GIVEN RECORDS:
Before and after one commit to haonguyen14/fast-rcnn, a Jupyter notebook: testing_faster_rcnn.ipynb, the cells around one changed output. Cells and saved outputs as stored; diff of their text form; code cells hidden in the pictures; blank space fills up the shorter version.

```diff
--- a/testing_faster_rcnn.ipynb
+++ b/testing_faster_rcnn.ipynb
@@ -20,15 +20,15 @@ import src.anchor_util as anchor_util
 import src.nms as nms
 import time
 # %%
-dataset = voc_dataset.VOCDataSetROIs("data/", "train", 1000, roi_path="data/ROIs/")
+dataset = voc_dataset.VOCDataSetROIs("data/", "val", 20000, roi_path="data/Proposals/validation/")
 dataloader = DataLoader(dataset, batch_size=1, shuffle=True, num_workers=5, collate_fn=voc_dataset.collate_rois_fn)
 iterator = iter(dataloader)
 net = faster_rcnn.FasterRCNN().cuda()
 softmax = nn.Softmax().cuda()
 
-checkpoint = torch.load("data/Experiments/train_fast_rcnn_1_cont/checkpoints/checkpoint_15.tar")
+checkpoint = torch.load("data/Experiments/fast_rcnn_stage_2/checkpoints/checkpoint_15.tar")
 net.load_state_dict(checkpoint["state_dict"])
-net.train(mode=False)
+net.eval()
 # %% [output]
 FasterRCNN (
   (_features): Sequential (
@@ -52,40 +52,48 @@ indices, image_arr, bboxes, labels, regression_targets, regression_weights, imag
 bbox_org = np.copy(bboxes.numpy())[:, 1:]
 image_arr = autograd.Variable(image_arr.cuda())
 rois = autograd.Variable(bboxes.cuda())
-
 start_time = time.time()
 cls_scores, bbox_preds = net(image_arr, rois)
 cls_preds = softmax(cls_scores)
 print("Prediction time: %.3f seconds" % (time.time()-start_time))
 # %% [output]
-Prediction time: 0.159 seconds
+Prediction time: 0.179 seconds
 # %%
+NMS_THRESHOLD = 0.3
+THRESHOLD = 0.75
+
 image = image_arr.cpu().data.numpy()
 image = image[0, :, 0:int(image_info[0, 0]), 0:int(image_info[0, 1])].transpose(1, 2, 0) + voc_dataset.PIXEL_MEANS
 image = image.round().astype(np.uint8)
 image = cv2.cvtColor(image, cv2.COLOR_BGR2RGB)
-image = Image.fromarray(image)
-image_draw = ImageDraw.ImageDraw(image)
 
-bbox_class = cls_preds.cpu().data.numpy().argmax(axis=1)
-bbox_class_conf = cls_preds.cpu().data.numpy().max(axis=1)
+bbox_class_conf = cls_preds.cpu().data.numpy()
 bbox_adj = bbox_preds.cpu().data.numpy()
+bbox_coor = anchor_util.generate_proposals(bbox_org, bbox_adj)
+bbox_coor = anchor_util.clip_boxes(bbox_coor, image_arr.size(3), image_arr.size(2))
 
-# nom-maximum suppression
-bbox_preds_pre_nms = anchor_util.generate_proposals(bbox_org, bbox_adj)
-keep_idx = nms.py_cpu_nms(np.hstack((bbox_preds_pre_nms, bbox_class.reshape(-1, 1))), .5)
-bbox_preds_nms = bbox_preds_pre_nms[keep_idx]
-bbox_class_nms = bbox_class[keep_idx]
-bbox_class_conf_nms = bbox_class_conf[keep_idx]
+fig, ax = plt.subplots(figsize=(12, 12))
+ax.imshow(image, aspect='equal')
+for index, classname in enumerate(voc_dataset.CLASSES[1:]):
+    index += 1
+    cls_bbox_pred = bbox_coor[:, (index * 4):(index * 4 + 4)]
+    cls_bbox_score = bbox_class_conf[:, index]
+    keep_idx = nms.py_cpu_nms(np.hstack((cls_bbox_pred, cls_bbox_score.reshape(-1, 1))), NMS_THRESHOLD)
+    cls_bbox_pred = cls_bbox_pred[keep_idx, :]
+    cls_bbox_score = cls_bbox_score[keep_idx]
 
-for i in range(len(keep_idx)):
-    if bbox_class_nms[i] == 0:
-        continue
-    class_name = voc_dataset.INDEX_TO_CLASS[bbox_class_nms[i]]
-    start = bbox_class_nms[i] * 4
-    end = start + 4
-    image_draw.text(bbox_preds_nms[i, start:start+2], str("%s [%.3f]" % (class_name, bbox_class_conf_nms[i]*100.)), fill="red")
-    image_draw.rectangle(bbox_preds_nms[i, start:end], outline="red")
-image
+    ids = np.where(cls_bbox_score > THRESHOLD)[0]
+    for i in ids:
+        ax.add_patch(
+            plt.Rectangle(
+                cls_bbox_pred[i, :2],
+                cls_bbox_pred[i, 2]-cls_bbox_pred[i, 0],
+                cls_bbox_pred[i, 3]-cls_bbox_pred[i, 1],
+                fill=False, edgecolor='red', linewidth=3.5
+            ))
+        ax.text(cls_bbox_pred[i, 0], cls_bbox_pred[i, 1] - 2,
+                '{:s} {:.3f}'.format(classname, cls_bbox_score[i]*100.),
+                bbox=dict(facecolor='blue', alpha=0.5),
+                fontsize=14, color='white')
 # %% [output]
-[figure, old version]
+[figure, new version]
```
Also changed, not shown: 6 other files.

TASK OBJECTIVE:
Find the word "figure" in the records, and report each line that has it.

TASK RESULT:
-[figure, old version]
+[figure, new version]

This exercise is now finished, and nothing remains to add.